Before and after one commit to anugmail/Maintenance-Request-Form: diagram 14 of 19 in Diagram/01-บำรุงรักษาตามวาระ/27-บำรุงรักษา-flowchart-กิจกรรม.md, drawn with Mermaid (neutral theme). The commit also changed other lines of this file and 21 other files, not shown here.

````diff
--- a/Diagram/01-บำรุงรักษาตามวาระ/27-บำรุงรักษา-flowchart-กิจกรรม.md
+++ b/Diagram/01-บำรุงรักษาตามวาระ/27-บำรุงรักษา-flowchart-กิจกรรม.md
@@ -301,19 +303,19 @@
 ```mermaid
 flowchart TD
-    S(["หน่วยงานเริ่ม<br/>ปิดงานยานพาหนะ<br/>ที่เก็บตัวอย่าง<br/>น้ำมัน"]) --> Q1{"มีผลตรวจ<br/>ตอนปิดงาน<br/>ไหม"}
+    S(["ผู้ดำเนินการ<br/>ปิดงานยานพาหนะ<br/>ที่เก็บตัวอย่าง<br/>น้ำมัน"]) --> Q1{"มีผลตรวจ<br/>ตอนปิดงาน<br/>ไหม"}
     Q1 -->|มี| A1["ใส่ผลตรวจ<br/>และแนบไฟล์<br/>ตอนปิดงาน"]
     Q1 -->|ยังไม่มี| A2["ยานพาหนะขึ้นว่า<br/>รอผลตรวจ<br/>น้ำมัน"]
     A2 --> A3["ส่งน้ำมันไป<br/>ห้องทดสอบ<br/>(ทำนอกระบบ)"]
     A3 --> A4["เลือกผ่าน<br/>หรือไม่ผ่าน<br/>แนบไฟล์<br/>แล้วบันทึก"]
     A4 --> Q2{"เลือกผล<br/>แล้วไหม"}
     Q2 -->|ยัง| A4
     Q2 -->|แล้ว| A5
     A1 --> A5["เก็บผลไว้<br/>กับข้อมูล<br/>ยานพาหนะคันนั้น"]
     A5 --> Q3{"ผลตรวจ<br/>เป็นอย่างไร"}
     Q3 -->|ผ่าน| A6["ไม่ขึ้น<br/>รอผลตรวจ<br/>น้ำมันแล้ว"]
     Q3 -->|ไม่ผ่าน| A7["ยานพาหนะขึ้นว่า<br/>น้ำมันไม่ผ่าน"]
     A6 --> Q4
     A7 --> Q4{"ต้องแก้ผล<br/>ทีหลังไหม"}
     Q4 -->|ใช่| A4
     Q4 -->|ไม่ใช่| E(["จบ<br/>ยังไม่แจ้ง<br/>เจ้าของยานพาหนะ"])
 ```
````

-.-.-

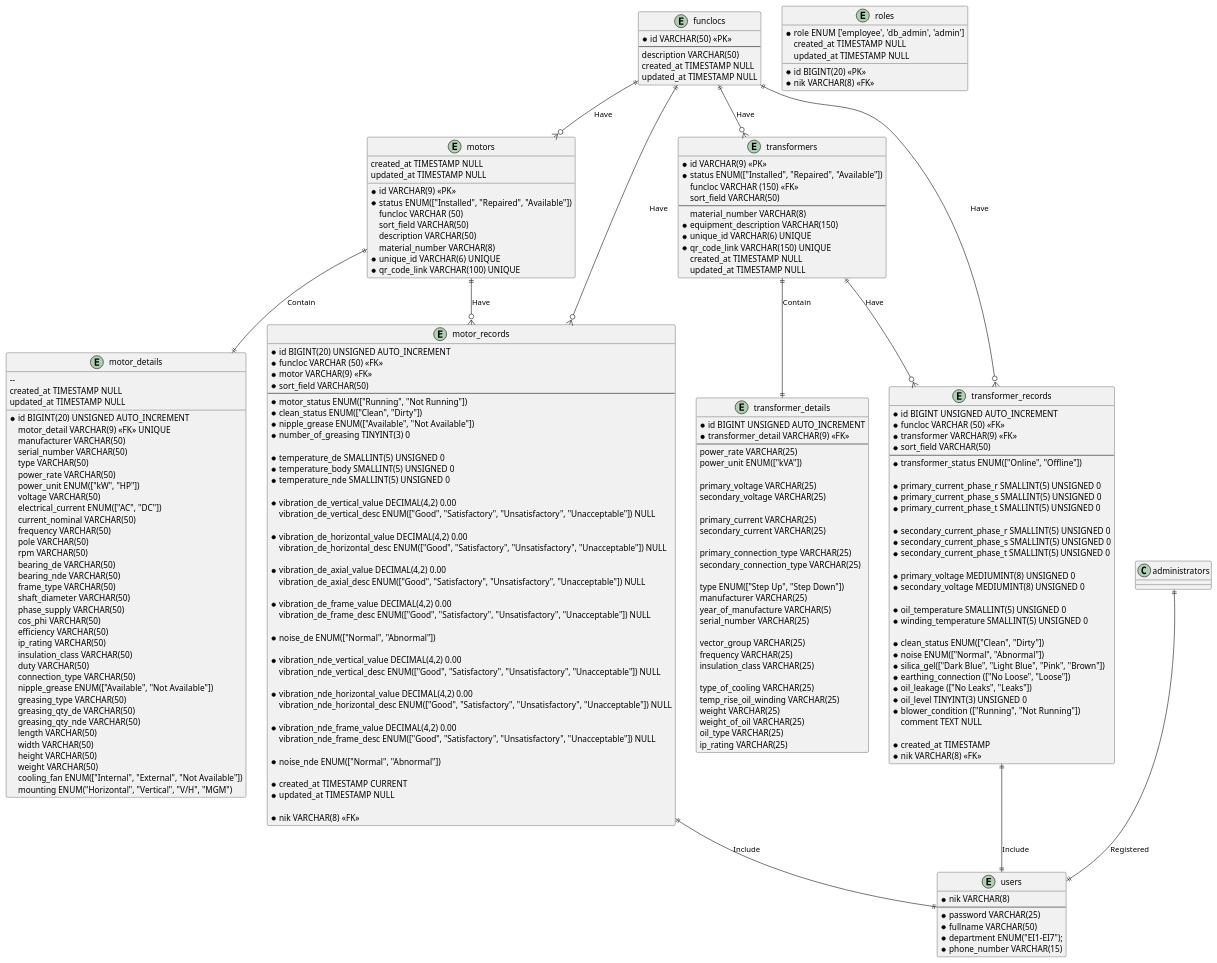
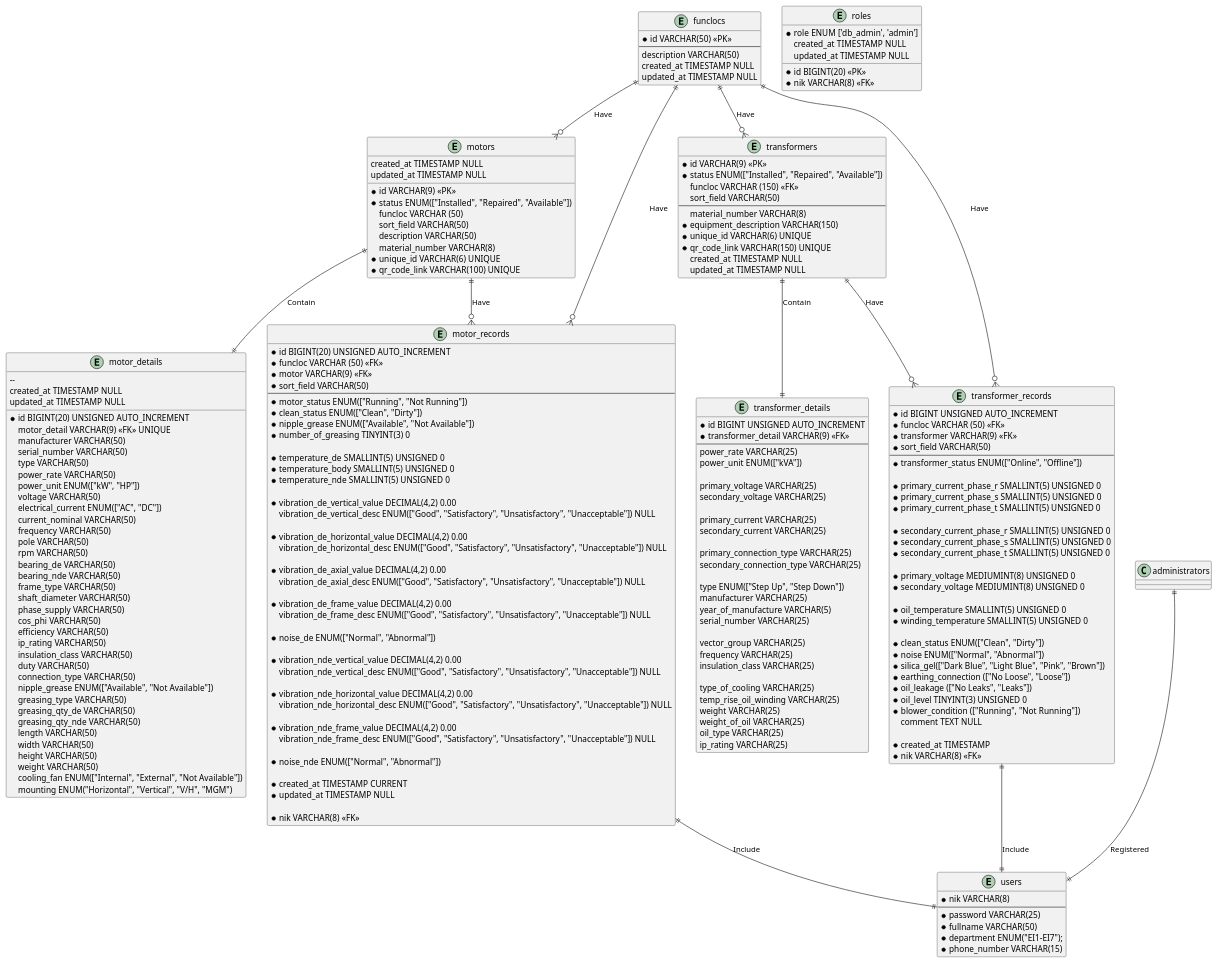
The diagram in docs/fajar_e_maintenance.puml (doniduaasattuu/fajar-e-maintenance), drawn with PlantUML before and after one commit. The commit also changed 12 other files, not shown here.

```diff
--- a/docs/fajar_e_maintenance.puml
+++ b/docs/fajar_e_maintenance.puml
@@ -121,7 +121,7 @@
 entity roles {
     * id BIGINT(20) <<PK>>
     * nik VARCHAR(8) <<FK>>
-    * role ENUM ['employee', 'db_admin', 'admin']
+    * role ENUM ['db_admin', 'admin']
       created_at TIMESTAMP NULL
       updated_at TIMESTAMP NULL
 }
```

-.-.-

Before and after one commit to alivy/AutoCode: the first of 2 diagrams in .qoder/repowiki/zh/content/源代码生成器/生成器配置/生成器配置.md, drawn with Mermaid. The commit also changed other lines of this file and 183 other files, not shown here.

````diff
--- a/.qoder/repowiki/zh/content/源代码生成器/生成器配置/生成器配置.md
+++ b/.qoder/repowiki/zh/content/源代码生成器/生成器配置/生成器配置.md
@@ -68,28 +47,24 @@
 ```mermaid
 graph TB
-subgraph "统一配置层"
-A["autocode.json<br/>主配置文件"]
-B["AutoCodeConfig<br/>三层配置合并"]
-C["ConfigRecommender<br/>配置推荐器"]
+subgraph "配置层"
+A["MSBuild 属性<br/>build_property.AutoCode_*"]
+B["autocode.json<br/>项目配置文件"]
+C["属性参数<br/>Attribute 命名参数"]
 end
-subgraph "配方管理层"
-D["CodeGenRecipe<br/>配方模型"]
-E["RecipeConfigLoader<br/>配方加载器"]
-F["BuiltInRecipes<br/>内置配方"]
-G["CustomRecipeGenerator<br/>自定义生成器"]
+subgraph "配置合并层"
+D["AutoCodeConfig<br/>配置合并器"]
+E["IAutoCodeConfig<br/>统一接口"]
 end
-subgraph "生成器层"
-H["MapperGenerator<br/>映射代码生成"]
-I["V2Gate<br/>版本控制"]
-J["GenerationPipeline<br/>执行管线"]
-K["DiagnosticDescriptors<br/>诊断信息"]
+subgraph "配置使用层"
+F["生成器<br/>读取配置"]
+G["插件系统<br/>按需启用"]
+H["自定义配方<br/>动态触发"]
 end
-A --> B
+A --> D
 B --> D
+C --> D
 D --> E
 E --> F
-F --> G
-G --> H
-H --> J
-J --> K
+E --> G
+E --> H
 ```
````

-.-.-

== EXERCISE OBJECTIVE ==
Number of lines containing "docs" in the data: state it and nothing more.

== SOLUTION BELOW ==
3